Parents will apply to pre-K programs in district schools and in community organizations using one application with a single deadline this year, Chancellor Carmen Fariña announced Thursday. Officials said the new process would be simpler for parents, whom officials urged to apply to district and community-based pre-K programs separately last year.
The change comes as the city prepares to add another 17,000 full-day pre-K seats this fall, and reflects the city’s desire to create a pre-K system that feels like a unified whole. (Most of the pre-K seats are available in community-based organizations, not district schools, and those organizations have more leeway around teacher pay and certification requirements and last year had later application deadlines.)
The new application process resembles the Department of Education’s kindergarten application process, with the addition of community organizations. Parents will pick and rank up to 12 programs, and are matched with their highest-ranked choice where they qualify for a seat. Parents will remain on a waitlist for any programs they ranked higher than the one they are matched with, but will have a match by early June.
“Parents and teachers and principals will have an early start on [knowing] the kids that are going into their programs,” Fariña said. “I think parents are going to be much happier.”

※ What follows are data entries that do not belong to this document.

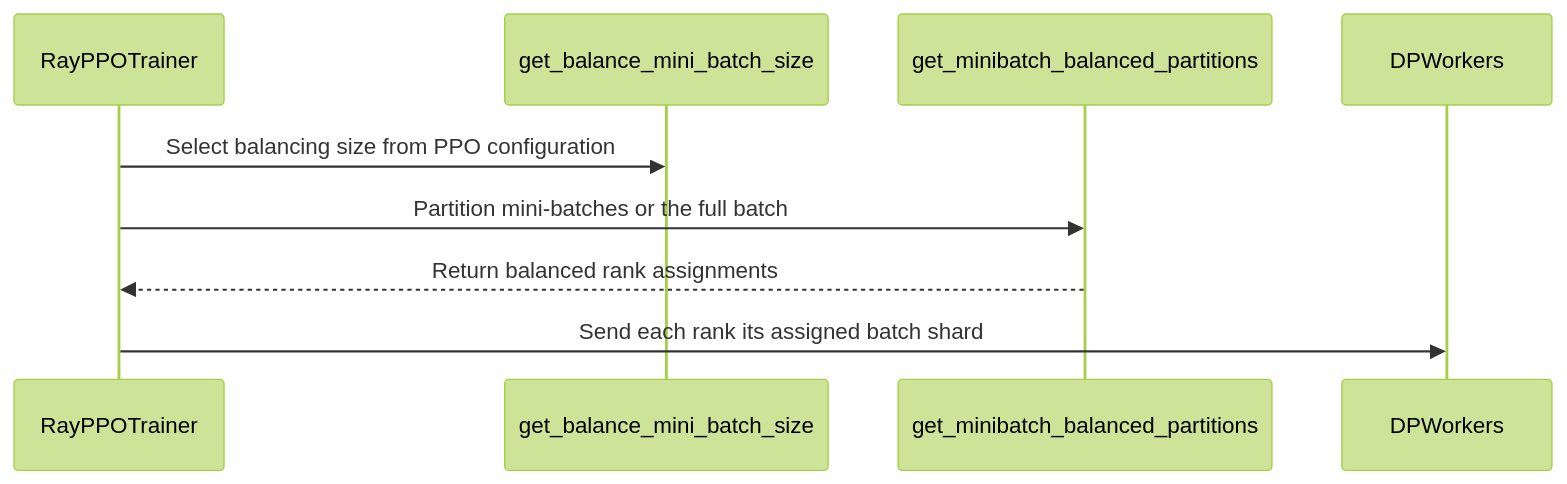
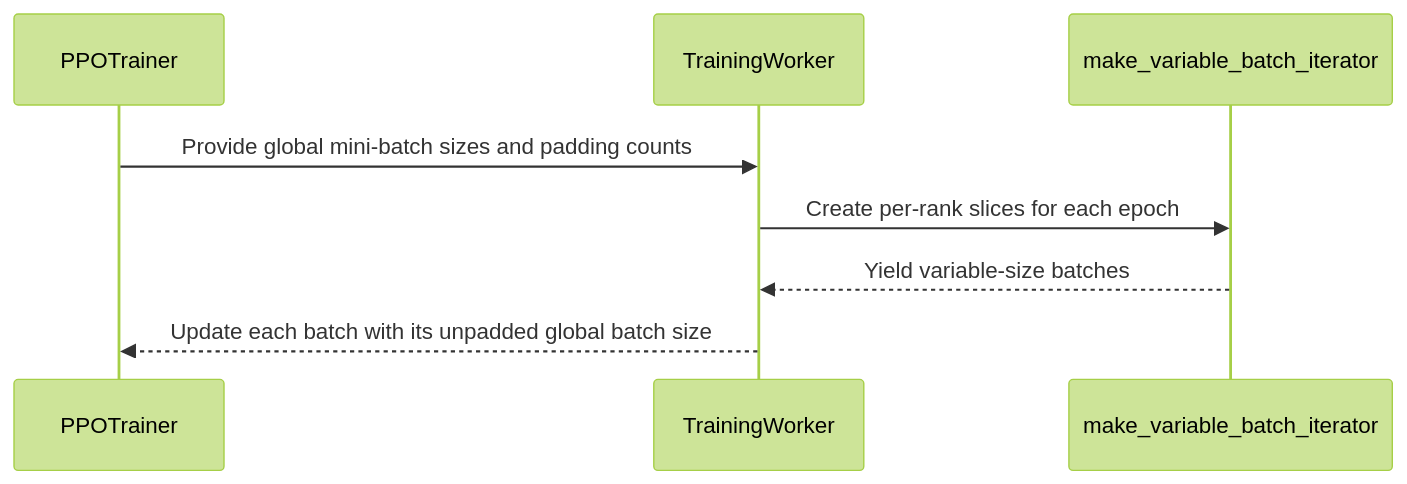
Before and after one commit to yuguo-Jack/HCU-TrainFlow: the diagram in knowledge/projects/verl/knowledgebase/upstream/prs/verl-project--verl/PR-8201.md, drawn with Mermaid (forest theme). The commit also changed other lines of this file and 42044 other files, not shown here.

````diff
--- a/knowledge/projects/verl/knowledgebase/upstream/prs/verl-project--verl/PR-8201.md
+++ b/knowledge/projects/verl/knowledgebase/upstream/prs/verl-project--verl/PR-8201.md
@@ -280,11 +416,10 @@
 ```mermaid
 sequenceDiagram
-  participant RayPPOTrainer
-  participant get_balance_mini_batch_size
-  participant get_minibatch_balanced_partitions
-  participant DPWorkers
-  RayPPOTrainer->>get_balance_mini_batch_size: Select balancing size from PPO configuration
-  RayPPOTrainer->>get_minibatch_balanced_partitions: Partition mini-batches or the full batch
-  get_minibatch_balanced_partitions-->>RayPPOTrainer: Return balanced rank assignments
-  RayPPOTrainer->>DPWorkers: Send each rank its assigned batch shard
+  participant PPOTrainer
+  participant TrainingWorker
+  participant make_variable_batch_iterator
+  PPOTrainer->>TrainingWorker: Provide global mini-batch sizes and padding counts
+  TrainingWorker->>make_variable_batch_iterator: Create per-rank slices for each epoch
+  make_variable_batch_iterator-->>TrainingWorker: Yield variable-size batches
+  TrainingWorker-->>PPOTrainer: Update each batch with its unpadded global batch size
 ```
````
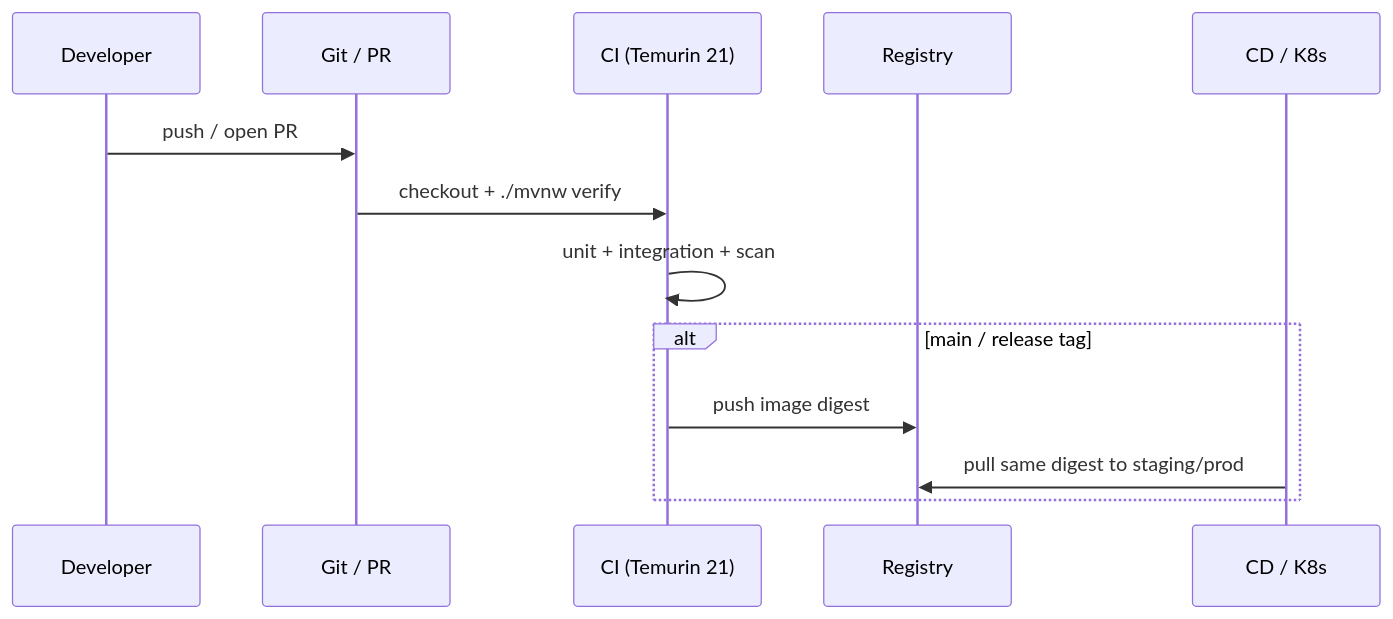
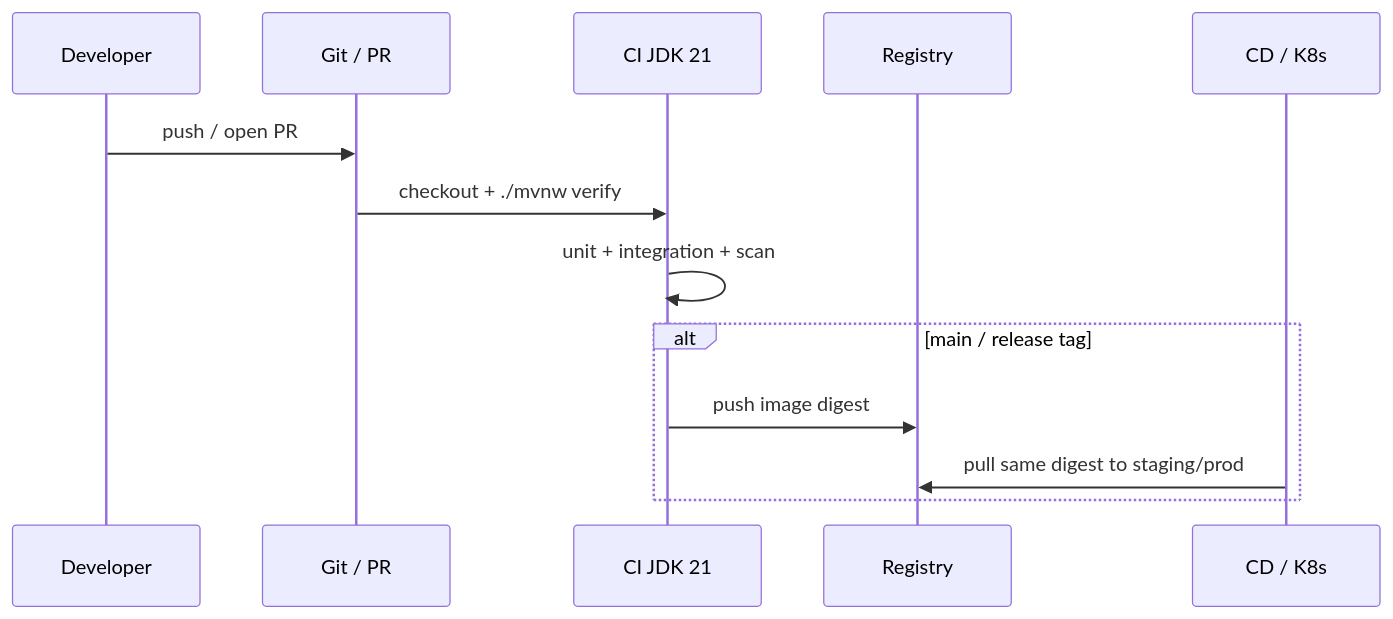
Before and after one commit to lostfromlight1/java-handbook: the second of 2 diagrams in 48-devops-and-deployment/02-ci-cd.md, drawn with Mermaid. The commit also changed other lines of this file and 4 other files, not shown here.

````diff
--- a/48-devops-and-deployment/02-ci-cd.md
+++ b/48-devops-and-deployment/02-ci-cd.md
@@ -86,15 +94,15 @@
 ```mermaid
 sequenceDiagram
   participant Dev as Developer
   participant VCS as Git / PR
-  participant CI as CI (Temurin 21)
+  participant CI as CI JDK 21
   participant Reg as Registry
   participant CD as CD / K8s
   Dev->>VCS: push / open PR
   VCS->>CI: checkout + ./mvnw verify
   CI->>CI: unit + integration + scan
   alt main / release tag
     CI->>Reg: push image digest
     CD->>Reg: pull same digest to staging/prod
   end
 ```
````
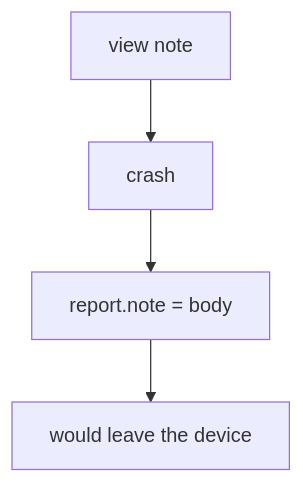
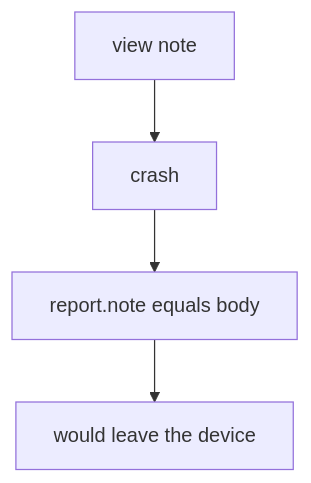
Before and after one commit to ishitvagoel/LearnSecurity: the diagram in content/modules/8/8.5/lessons/03-break.md, drawn with Mermaid. The commit also changed other lines of this file and 28 other files, not shown here.

````diff
--- a/content/modules/8/8.5/lessons/03-break.md
+++ b/content/modules/8/8.5/lessons/03-break.md
@@ -15,6 +17,6 @@
 ```mermaid
 flowchart TD
   View[view note] --> Npe[crash]
-  Npe --> Report["report.note = body"]
+  Npe --> Report["report.note equals body"]
   Report --> Vendor[would leave the device]
 ```
````
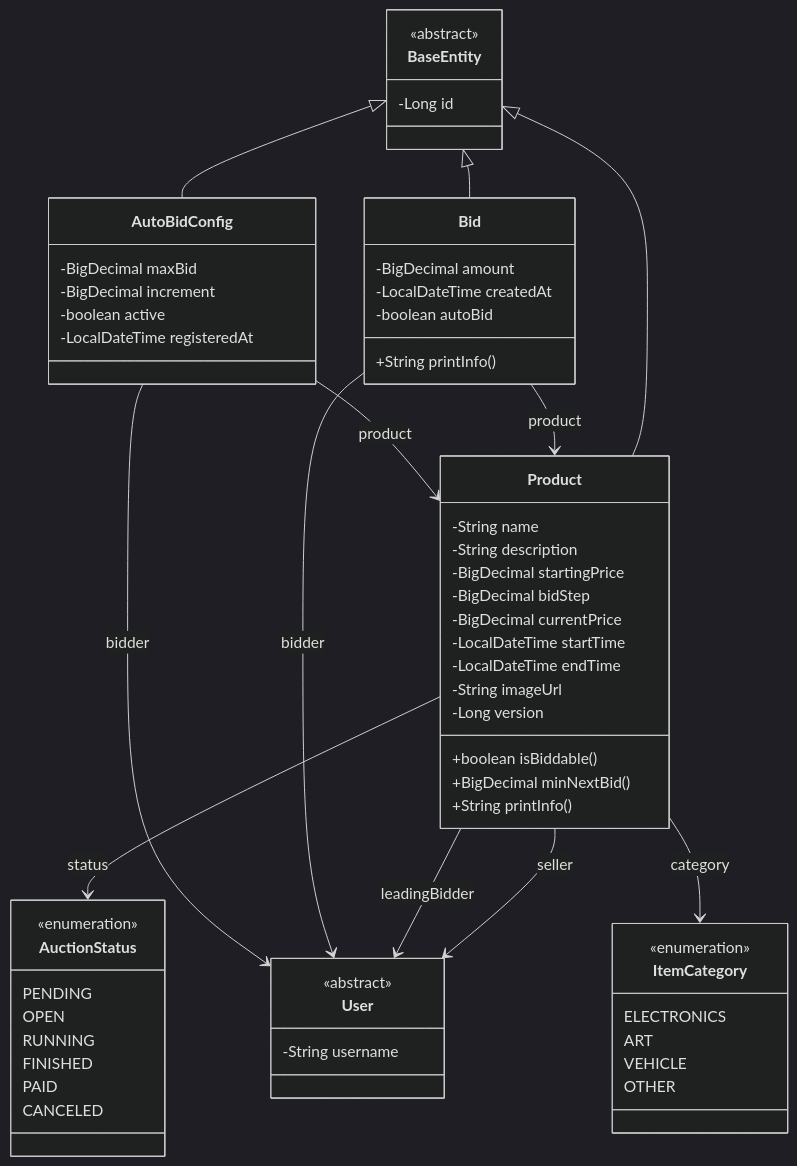
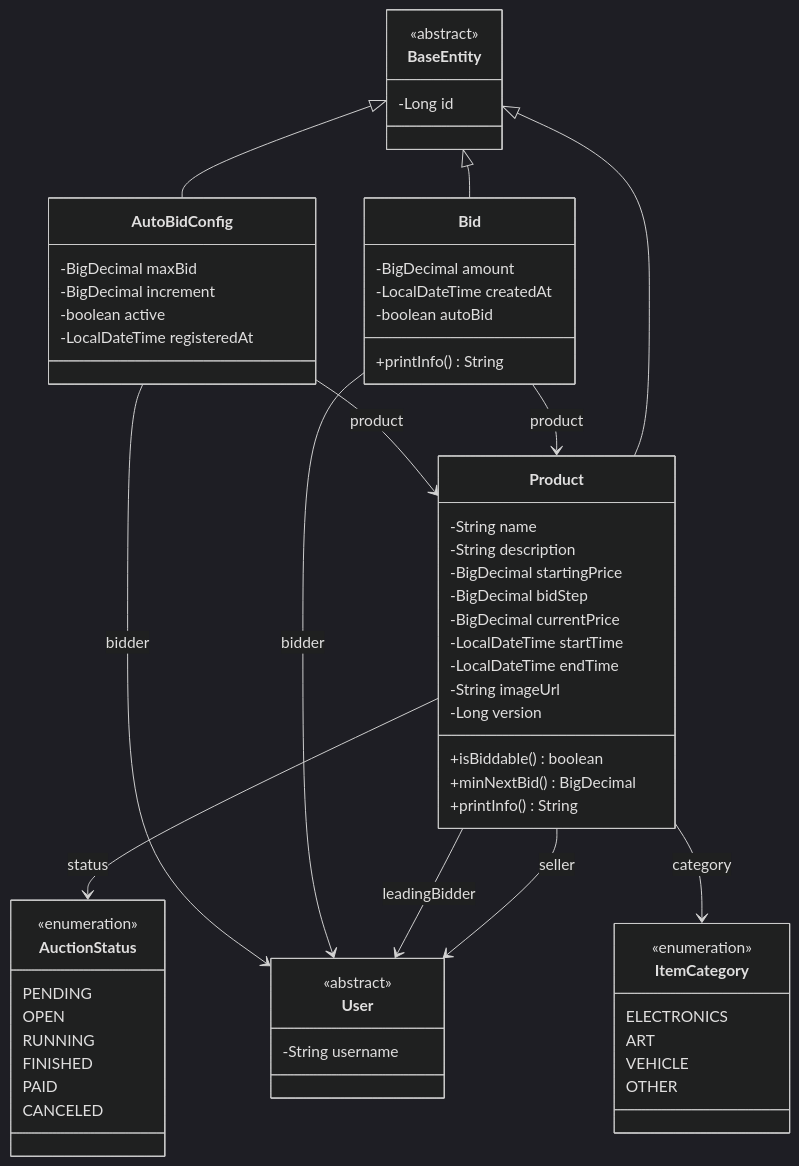
One commit to quagn-collab/GROUP-6-BTL changed the third of 6 diagrams in docs/README/README.md. Above: the diagram before and after it, drawn with Mermaid (dark theme). The commit also changed other lines of this file, not shown here.

````diff
--- a/docs/README/README.md
+++ b/docs/README/README.md
@@ -115,65 +115,65 @@
 ```mermaid
 classDiagram
     direction TB
     class BaseEntity {
         -Long id
     }
     class Product {
         -String name
         -String description
         -BigDecimal startingPrice
         -BigDecimal bidStep
         -BigDecimal currentPrice
         -LocalDateTime startTime
         -LocalDateTime endTime
         -String imageUrl
         -Long version
-        +boolean isBiddable()
-        +BigDecimal minNextBid()
-        +String printInfo()
+        +isBiddable() boolean
+        +minNextBid() BigDecimal
+        +printInfo() String
     }
     class Bid {
         -BigDecimal amount
         -LocalDateTime createdAt
         -boolean autoBid
-        +String printInfo()
+        +printInfo() String
     }
     class AutoBidConfig {
         -BigDecimal maxBid
         -BigDecimal increment
         -boolean active
         -LocalDateTime registeredAt
     }
     class AuctionStatus {
         <<enumeration>>
         PENDING
         OPEN
         RUNNING
         FINISHED
         PAID
         CANCELED
     }
     class ItemCategory {
         <<enumeration>>
         ELECTRONICS
         ART
         VEHICLE
         OTHER
     }
     class User {
         -String username
     }
     BaseEntity <|-- Product
     BaseEntity <|-- Bid
     BaseEntity <|-- AutoBidConfig
     Product --> User : seller
     Product --> User : leadingBidder
     Product --> AuctionStatus : status
     Product --> ItemCategory : category
     Bid --> Product : product
     Bid --> User : bidder
     AutoBidConfig --> Product : product
     AutoBidConfig --> User : bidder
     <<abstract>> BaseEntity
     <<abstract>> User
 ```
````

The new, single-match system will decrease some of the uncertainty pre-K programs faced at the start of this school year. District pre-K programs had a single application and an early deadline, while parents applying to community based pre-K programs had to apply to each one separately.
Parents who had applied for a district-school pre-K spot were also encouraged to apply for seats at community programs. Often, community programs didn’t know which of their accepted students would be attending and which would be going elsewhere, leading to some last-minute scrambling.
This year, those programs “are going to have more time to focus on instruction, preparing the classroom, hiring teachers, getting ready for the new year, when last year they were working with us to work through our enrollment process well into the summer,” said Josh Wallack, the Department of Education’s chief strategy officer.
This year’s application process will begin March 16, and parents should begin receiving pre-K enrollment decisions by early June. Last year, the deadline for applying for a community-based pre-K spot wasn’t until June 26.
Charter schools offering pre-K will not take part in the matching process and will operate their own enrollment processes for pre-K, officials said Thursday.
The single-match system, familiar to parents who have gone through kindergarten or high school admissions, raises a new question: What determines whether a four-year-old is matched to their top programs?
The (fairly complicated) priority structure for district pre-K programs will remain the same. Community-based programs will give added weight to applications from students in their three-year-old programs, siblings of current students, students who receive some social services from the organization running the pre-K program, and students who speak a language that the center specializes in, in that order.